Small-time t-shirt designers, who aren’t backed by big brands, go to David Knepprath to execute their visions.
Knepprath is one of more than 2,000 screen printers in Los Angeles County, based on a simple Yellow Pages search. Knepprath’s own history creating cotton concoctions has made him an expert on the screen printing industry. The entrance to his shop is clean and simple. The office is sparsely decorated with two rolling racks of sample shirts and a few screened hats and tees are tacked to the wall.
Knepprath sits in the far corner behind a counter among his employees while he explains how to use his Web site to a customer over the phone.
“They have to be done in the same order,” he bellows into the phone, his booming voice drowning out the voices of the other employees in the front office.
Knepprath shuffles through the shop into the back rooms, past the printers and up the stairs to his office.
“[The t-shirt has] always been a walking billboard,” says the owner of T-Shirt Pros David K’s T-shirt Printing. He is 53, short, white haired and wears a long-sleeved navy blue polo, khaki cargo pants and brown hiking shoes.

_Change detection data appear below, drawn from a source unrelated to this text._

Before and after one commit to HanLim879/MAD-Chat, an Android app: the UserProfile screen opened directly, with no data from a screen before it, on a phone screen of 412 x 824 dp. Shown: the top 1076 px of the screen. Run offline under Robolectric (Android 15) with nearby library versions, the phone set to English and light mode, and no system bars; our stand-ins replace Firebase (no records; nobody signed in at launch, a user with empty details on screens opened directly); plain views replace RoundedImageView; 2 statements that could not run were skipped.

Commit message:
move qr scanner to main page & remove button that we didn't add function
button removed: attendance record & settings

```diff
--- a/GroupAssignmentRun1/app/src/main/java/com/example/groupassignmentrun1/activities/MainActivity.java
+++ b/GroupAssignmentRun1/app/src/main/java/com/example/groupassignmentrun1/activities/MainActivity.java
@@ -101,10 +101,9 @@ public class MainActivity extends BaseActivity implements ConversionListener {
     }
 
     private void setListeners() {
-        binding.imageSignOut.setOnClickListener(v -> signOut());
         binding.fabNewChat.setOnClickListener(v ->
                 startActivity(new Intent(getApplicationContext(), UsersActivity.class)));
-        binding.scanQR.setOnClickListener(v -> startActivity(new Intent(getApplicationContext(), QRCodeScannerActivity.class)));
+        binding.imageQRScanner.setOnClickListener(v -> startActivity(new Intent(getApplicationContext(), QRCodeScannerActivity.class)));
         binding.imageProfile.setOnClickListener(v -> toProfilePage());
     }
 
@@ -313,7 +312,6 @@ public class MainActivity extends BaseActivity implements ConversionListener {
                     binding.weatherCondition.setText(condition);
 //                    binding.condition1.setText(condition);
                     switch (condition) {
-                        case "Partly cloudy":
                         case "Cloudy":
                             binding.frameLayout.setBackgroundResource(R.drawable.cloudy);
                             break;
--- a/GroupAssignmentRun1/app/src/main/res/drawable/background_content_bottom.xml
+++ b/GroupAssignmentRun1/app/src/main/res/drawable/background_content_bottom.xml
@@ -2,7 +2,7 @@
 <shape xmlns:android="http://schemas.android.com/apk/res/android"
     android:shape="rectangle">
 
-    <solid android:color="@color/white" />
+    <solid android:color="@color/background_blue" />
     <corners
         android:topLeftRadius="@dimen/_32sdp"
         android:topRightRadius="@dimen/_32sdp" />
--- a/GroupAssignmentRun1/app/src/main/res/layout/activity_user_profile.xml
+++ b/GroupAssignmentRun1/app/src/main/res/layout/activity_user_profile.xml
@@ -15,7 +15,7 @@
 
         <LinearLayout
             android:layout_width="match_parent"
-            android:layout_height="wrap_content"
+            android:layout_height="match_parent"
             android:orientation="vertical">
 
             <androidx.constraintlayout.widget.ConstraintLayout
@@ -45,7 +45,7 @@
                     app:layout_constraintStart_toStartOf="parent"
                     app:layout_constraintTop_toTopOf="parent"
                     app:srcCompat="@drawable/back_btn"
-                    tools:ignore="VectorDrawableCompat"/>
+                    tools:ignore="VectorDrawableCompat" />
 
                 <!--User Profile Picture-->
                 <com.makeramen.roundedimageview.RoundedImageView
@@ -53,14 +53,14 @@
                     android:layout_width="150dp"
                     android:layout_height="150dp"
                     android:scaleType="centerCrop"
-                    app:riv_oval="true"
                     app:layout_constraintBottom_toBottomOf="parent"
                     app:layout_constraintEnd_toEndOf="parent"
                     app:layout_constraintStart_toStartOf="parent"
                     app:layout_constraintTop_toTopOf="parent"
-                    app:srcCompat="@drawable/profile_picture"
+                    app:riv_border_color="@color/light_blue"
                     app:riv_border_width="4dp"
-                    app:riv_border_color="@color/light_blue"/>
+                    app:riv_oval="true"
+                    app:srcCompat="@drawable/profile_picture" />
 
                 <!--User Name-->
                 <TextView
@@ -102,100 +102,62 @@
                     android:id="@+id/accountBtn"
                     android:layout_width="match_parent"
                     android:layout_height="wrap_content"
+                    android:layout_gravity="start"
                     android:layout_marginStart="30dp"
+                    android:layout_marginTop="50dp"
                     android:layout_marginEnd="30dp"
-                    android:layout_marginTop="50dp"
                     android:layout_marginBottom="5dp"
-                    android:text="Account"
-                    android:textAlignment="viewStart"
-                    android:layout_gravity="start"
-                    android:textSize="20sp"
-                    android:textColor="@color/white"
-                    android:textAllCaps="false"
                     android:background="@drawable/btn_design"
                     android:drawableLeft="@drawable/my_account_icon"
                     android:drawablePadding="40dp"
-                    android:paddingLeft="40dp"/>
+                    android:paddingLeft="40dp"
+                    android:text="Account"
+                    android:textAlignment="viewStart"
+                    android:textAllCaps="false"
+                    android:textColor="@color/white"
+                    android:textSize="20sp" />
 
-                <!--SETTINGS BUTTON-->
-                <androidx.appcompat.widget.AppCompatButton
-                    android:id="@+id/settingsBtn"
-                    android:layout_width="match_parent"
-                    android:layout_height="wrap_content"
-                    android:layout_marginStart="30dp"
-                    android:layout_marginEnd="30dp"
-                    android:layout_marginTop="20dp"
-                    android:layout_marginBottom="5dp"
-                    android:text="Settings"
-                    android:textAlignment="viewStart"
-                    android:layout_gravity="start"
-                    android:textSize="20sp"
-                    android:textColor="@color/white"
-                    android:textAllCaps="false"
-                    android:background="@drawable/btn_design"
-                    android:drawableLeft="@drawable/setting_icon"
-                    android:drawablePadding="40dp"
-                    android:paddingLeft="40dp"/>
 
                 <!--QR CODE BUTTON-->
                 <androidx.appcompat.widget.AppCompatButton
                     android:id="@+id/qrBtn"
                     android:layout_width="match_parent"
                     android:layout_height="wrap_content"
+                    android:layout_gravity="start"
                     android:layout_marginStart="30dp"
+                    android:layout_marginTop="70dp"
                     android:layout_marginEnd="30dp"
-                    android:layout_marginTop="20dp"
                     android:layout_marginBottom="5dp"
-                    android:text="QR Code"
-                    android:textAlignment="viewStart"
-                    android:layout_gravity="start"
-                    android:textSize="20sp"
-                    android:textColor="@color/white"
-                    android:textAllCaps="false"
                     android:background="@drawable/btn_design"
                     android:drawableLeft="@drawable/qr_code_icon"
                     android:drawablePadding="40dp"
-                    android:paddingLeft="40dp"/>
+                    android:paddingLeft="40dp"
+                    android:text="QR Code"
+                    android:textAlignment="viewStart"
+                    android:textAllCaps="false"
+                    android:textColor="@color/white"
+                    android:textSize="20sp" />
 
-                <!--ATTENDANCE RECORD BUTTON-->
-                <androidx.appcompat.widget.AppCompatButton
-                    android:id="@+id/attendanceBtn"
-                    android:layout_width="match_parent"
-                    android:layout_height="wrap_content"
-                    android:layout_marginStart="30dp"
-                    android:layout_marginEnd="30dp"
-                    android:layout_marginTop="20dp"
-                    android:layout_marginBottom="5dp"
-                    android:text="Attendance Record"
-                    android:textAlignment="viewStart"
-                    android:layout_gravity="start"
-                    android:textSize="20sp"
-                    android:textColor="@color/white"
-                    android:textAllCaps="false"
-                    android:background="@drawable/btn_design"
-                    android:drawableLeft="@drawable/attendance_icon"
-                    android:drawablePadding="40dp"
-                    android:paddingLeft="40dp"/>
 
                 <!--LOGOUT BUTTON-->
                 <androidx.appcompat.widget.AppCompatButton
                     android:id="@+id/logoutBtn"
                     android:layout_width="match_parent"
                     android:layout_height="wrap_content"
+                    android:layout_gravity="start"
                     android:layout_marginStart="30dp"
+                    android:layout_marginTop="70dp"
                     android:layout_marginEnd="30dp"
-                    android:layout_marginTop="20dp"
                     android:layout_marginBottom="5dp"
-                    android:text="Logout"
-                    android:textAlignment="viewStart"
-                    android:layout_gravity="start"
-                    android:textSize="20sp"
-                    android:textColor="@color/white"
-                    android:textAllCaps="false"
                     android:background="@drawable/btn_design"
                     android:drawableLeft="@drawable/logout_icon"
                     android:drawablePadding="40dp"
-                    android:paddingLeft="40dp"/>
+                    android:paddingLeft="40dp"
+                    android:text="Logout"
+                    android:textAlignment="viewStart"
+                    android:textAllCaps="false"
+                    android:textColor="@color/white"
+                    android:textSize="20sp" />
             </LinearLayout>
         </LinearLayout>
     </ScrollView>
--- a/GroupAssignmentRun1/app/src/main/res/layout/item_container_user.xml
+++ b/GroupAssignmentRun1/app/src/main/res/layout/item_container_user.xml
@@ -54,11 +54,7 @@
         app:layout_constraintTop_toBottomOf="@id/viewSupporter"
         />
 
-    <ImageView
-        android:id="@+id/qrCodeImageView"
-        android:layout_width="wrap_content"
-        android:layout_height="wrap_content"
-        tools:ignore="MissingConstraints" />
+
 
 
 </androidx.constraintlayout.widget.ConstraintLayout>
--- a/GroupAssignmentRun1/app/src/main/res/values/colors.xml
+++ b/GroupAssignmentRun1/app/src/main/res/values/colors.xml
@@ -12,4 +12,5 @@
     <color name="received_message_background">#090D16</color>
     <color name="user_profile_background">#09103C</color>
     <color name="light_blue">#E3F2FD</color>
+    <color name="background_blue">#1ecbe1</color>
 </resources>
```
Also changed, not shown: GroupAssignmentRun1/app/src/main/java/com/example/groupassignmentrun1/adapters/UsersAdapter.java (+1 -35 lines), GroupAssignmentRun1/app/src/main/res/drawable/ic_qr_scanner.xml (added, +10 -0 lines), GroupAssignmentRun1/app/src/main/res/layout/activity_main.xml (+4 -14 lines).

Silk screening inks, Knepprath says, are the likely reason that t-shirts gained popularity in the 1960s, allowing them to become universal billboards and symbols of a consumer society. He’s clear, though: he’d never wear a billboard he didn’t want to promote or pay to advertise for someone else.

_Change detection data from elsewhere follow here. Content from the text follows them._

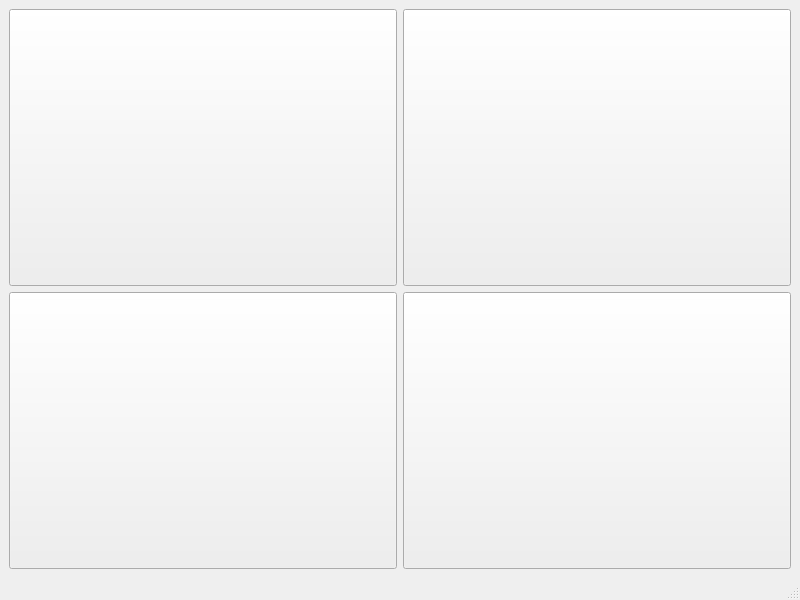
The window that mainwindow.ui (kia-far/QtDBS) describes before a commit, drawn with Qt 5.
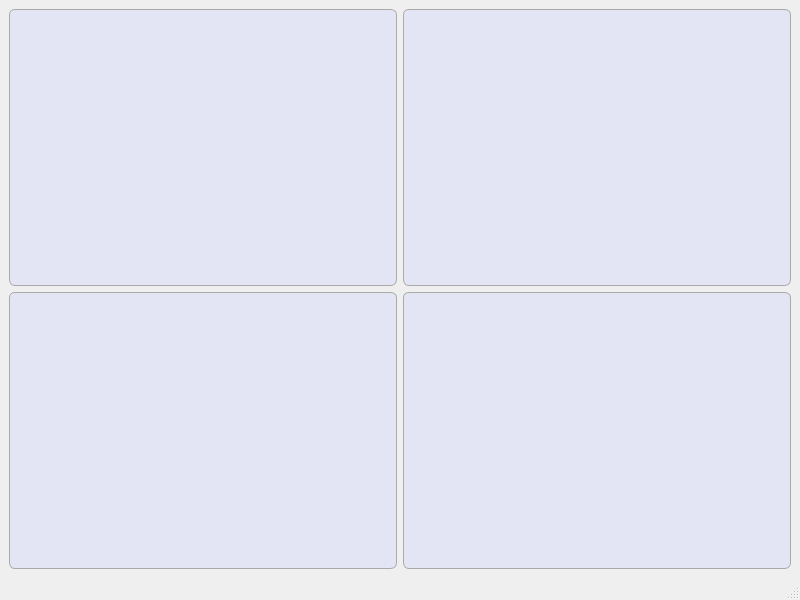
The same window after the commit. Icons and pictures are not drawn.

Commit message: added stylesheet for buttons

```diff
--- a/mainwindow.ui
+++ b/mainwindow.ui
@@ -14,7 +14,30 @@
    <string>MainWindow</string>
   </property>
   <property name="styleSheet">
-   <string notr="true">font: 12pt &quot;Segoe UI&quot;;</string>
+   <string notr="true">QPushButton {
+    background-color: rgb(228, 229, 244); /* Light gray background */
+    border: 1px solid #a9a9a9; /* Darker gray border for a 3D effect */
+    border-radius: 6px; /* Rounded corners */
+    padding: 5px 10px; /* Padding for a button-like appearance */
+    color: black; /* Text color */
+    
+    /* Subtle gradient for a shiny effect */
+    background: qlineargradient(spread:pad, x1:0, y1:0, x2:0, y2:1, 
+                                stop:0 #f0f0f0, stop:1 #d3d3d3);
+}
+
+QPushButton:hover {
+    background-color: #e6e6e6; /* Change to a lighter shade on hover */
+    border-color: #b0b0b0; /* Change border color on hover */
+}
+
+QPushButton:pressed {
+    background-color: #bfbfbf; /* Darker gray when pressed */
+    border-color: #808080; /* Slightly darker border when pressed */
+}
+
+
+QWidget {font: 12pt &quot;Segoe UI&quot;;}</string>
   </property>
   <property name="toolButtonStyle">
    <enum>Qt::ToolButtonStyle::ToolButtonTextBesideIcon</enum>
```
The commit also changes 29 other files.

“I’d never wear a Nike or a Reebok,” he says.
Twenty years ago, when Knepprath started T-shirt Pros, “Everything was American made–Hanes, Fruit of the Loom–they were all made in U.S.” he said. During his time in the business, Knepprath has dealt with most of the changes in the t-shirt industry firsthand. So, what happened?

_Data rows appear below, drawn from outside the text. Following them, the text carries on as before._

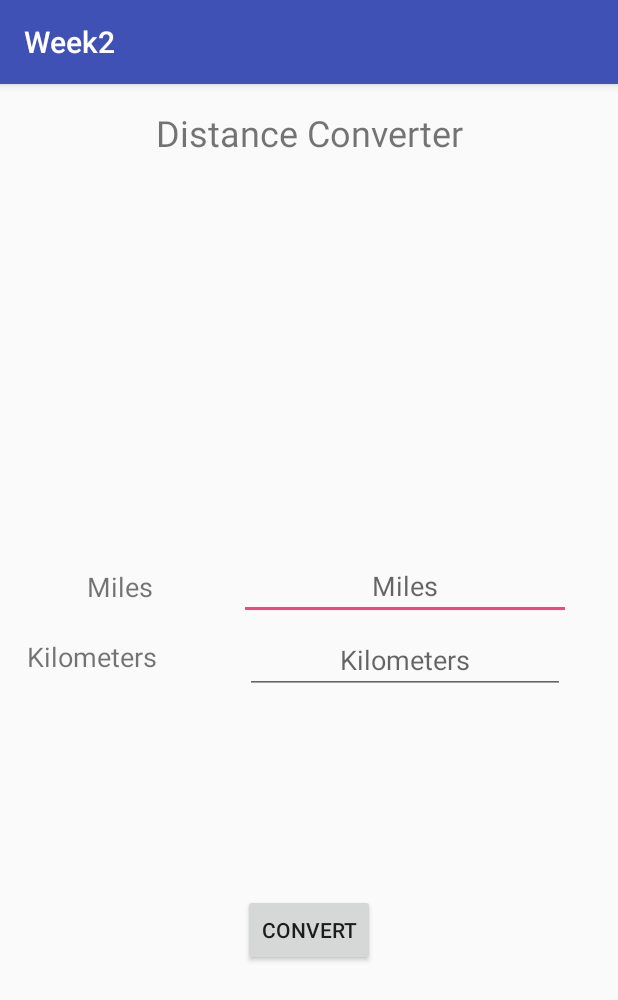
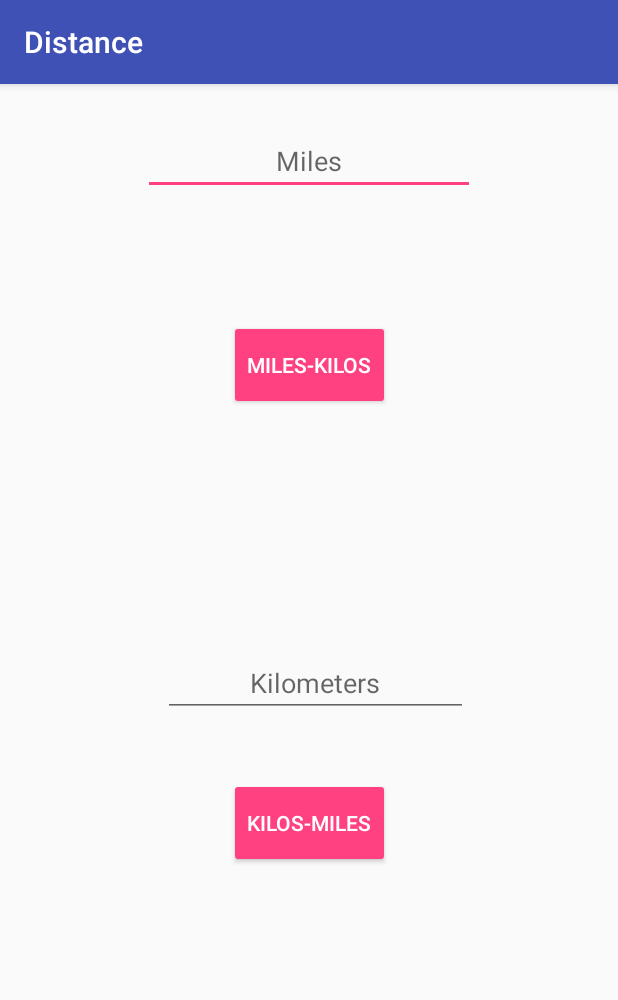
Before and after one commit to kodexyz/AndroidKotlin, an Android app: the screen it shows after launch (MainActivity), on a phone screen of 412 x 824 dp. Shown: the top 1000 px of the screen. Run offline under Robolectric (Android 15) with nearby library versions, the phone set to English and light mode, and no system bars.

Commit message:
Added string entries. Finally satisfied with design.

```diff
--- a/app/src/main/res/layout/activity_main.xml
+++ b/app/src/main/res/layout/activity_main.xml
@@ -7,102 +7,66 @@
     tools:context="coursera.week2.MainActivity">
 
     <EditText
-        android:id="@+id/editText"
+        android:id="@+id/MilesInput"
         android:layout_width="221dp"
         android:layout_height="42dp"
-        android:layout_marginBottom="128dp"
-        android:layout_marginEnd="0dp"
-        android:layout_marginStart="128dp"
+        android:layout_marginStart="8dp"
         android:layout_marginTop="32dp"
-        android:contentDescription="Miles"
         android:ems="10"
-        android:hint="Miles"
+        android:hint="@string/miles"
+        android:inputType="number|numberSigned|numberDecimal"
+        android:textAlignment="center"
+        app:layout_constraintEnd_toEndOf="parent"
+        app:layout_constraintHorizontal_bias="0.477"
+        app:layout_constraintStart_toStartOf="parent"
+        app:layout_constraintTop_toTopOf="parent" />
+
+    <EditText
+        android:id="@+id/KilosInput"
+        android:layout_width="203dp"
+        android:layout_height="44dp"
+        android:layout_marginBottom="8dp"
+        android:ems="10"
+        android:hint="@string/kilometers"
         android:inputType="number|numberSigned|numberDecimal"
         android:textAlignment="center"
         app:layout_constraintBottom_toBottomOf="parent"
         app:layout_constraintEnd_toEndOf="parent"
+        app:layout_constraintTop_toTopOf="@+id/MilesInput"
+        android:layout_marginTop="8dp"
         app:layout_constraintStart_toStartOf="parent"
-        app:layout_constraintTop_toTopOf="parent"
-        app:layout_constraintVertical_bias="0.5"
-        tools:layout_editor_absoluteY="184dp" />
+        android:layout_marginStart="8dp" />
 
-    <TextView
-        android:id="@+id/textView"
-        android:layout_width="113dp"
-        android:layout_height="27dp"
-        android:layout_marginBottom="128dp"
-        android:text="Miles"
+    <Button
+        android:id="@+id/buttonMilestoKilos"
+        style="@style/Widget.AppCompat.Button.Colored"
+        android:layout_width="wrap_content"
+        android:layout_height="60dp"
+        android:layout_marginBottom="8dp"
+        android:layout_marginEnd="8dp"
+        android:layout_marginStart="8dp"
+        android:layout_marginTop="8dp"
+        android:text="@string/miles_kilos"
         android:textAlignment="center"
-        android:textSize="18sp"
+        app:layout_constraintBottom_toTopOf="@+id/KilosInput"
+        app:layout_constraintEnd_toEndOf="parent"
         app:layout_constraintStart_toStartOf="parent"
-        tools:text="Miles"
-        app:layout_constraintEnd_toStartOf="@+id/editText"
-        app:layout_constraintTop_toTopOf="parent"
-        android:layout_marginTop="32dp"
-        app:layout_constraintBottom_toBottomOf="parent"
-        app:layout_constraintHorizontal_bias="0.5" />
+        app:layout_constraintTop_toBottomOf="@+id/MilesInput"
+        app:layout_constraintVertical_bias="0.33" />
 
-    <TextView
-        android:id="@+id/textView2"
-        android:layout_width="123dp"
-        android:layout_height="30dp"
+    <Button
+        android:id="@+id/buttonKilotoMiles"
+        style="@style/Widget.AppCompat.Button.Colored"
+        android:layout_width="wrap_content"
+        android:layout_height="60dp"
         android:layout_marginBottom="8dp"
+        android:layout_marginEnd="8dp"
+        android:layout_marginStart="8dp"
         android:layout_marginTop="8dp"
-        android:contentDescription="@string/kilometers"
-        android:text="@string/kilometers"
-        android:textAlignment="center"
-        android:textSize="18sp"
-        app:layout_constraintBottom_toBottomOf="parent"
-        app:layout_constraintStart_toStartOf="parent"
-        app:layout_constraintTop_toTopOf="parent"
-        tools:text="@string/kilometers" />
-
-    <EditText
-        android:id="@+id/editText2"
-        android:layout_width="wrap_content"
-        android:layout_height="wrap_content"
-        android:layout_marginBottom="8dp"
-        android:layout_marginStart="128dp"
-        android:layout_marginTop="8dp"
-        android:ems="10"
-        android:hint="@string/kilometers"
-        android:inputType="number"
-        android:textAlignment="center"
+        android:text="@string/kilos_miles"
         app:layout_constraintBottom_toBottomOf="parent"
         app:layout_constraintEnd_toEndOf="parent"
         app:layout_constraintStart_toStartOf="parent"
-        app:layout_constraintTop_toTopOf="parent" />
-
-    <Button
-        android:id="@+id/button"
-        android:layout_width="wrap_content"
-        android:layout_height="wrap_content"
-        android:layout_marginBottom="0dp"
-        android:layout_marginEnd="8dp"
-        android:layout_marginStart="8dp"
-        android:layout_marginTop="0dp"
-        android:text="Convert"
-        android:textAlignment="center"
-        app:layout_constraintBottom_toBottomOf="parent"
-        app:layout_constraintEnd_toEndOf="parent"
-        app:layout_constraintStart_toStartOf="parent"
-        app:layout_constraintTop_toTopOf="parent"
-        app:layout_constraintVertical_bias="0.75" />
-
-    <TextView
-        android:id="@+id/Header"
-        android:layout_width="0dp"
-        android:layout_height="wrap_content"
-        android:layout_marginEnd="0dp"
-        android:layout_marginStart="0dp"
-        android:layout_marginTop="16dp"
-        android:text="Distance Converter"
-        android:textAlignment="center"
-        android:textSize="24sp"
-        app:layout_constraintEnd_toEndOf="parent"
-        app:layout_constraintStart_toStartOf="parent"
-        app:layout_constraintTop_toTopOf="parent"
-        tools:layout_editor_absoluteY="0dp"
-        tools:text="Distance Converter" />
+        app:layout_constraintTop_toBottomOf="@+id/buttonMilestoKilos" />
 
 </android.support.constraint.ConstraintLayout>
--- a/app/src/main/res/values/colors.xml
+++ b/app/src/main/res/values/colors.xml
@@ -1,6 +1,6 @@
 <?xml version="1.0" encoding="utf-8"?>
 <resources>
     <color name="colorPrimary">#3F51B5</color>
-    <color name="colorPrimaryDark">#303F9F</color>
+    <color name="colorPrimaryDark">#303f9f</color>
     <color name="colorAccent">#FF4081</color>
 </resources>
--- a/app/src/main/res/values/strings.xml
+++ b/app/src/main/res/values/strings.xml
@@ -1,4 +1,7 @@
 <resources>
-    <string name="app_name">Week2</string>
+    <string name="app_name">Distance <Converter> </Converter></string>
     <string name="kilometers">Kilometers</string>
+    <string name="miles">Miles</string>
+    <string name="kilos_miles">Kilos-Miles</string>
+    <string name="miles_kilos">Miles-Kilos</string>
 </resources>
```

“Can you say NAFTA?” he chuckles. “Now none of them are [American made], except for American Apparel.”
When Knepprath started T-Shirt Pros, a white Hanes Beefy-T cost him $3. Before the North American Free Trade Agreement, the imported stuff was “junk,” he says. Today, one shirt costs $1.75 because it is no longer made domestically but is still much superior in quality than it was 30 years ago. That was when he bought his first emulsion printing kit from Aaron Brothers. Knepprath had never taken an art class; silk screen printing was just a creative outlet for the then advertising exec.
“I was able to go from concept to my own product,” Knepprath says. “I could do it all. I was consumed by it.” This was his form of American Apparel’s vertical integration model. He later built his own one-color screen printing press, set up shop in his kitchen and cured the t-shirts in his oven before finally starting his company in 1989. He now owns two large printing presses that can screen up to 12 ink colors onto one item. His clientele varies but all customers have to place a minimum order of 24 shirts to use his services. Knepprath’s largest order to date has been for 75,000 t-shirts for the St. Baldrick’s Foundation. “I wish every order was like that,” he said later.
Sitting behind his desk, which is splayed with prints, documents and letters, Knepprath rocks back and forth in his leather chair beaming with excitement. A cork board rests on the wall by his desk tacked with newspaper clippings, decals and postcards. The faint whining of the press churning downstairs is drowned out by his laugh when he remembers some of the ridiculous things people have asked him to do with t-shirts.
In 2000, he said stylists working on “The Mexican” film brought him a fitted tee that Brad Pitt was supposed to wear in the movie.
Knepprath leans forward in his chair and his blue eyes bulge. He begins to speak slowly but his voice is still amplified.
“It was black, long-sleeved and from Barney’s!” he yells, incredulity at the shirt’s lackluster appearance dripping from every word. And the kicker: the shirt cost $80 and came with care instructions for the consumer to properly scrunch it up so that it would maintain its unique crinkliness.
Knepprath also witnesses demand for shirts almost daily. The past two years when the Lakers were playing in the championships, Knepprath said he had a 10-person crew stay at the Culver City print shop overnight. They watched the final game and prepped thousands of t-shirts immediately proclaiming that the Lakers had indeed won the championship in just a couple of hours.
“It’s a lot of responsibility because it’s a timely thing,” Knepprath says. “As soon as they win, we’re like: okay, start the presses!”
He supplied the shirts to sporting good stores, which all had different pickup times throughout the night, so that the shirts would be in stores the next morning. Sports fans, he believes, can be just as bad as fashionistas.
“Sports uniforms have three different styles: home, away and an alternate jerseys they use. And they change every few years and you have to go buy it,” Knepprath says, still rocking in his chair. “If you’re a big sports fan you gotta follow along.”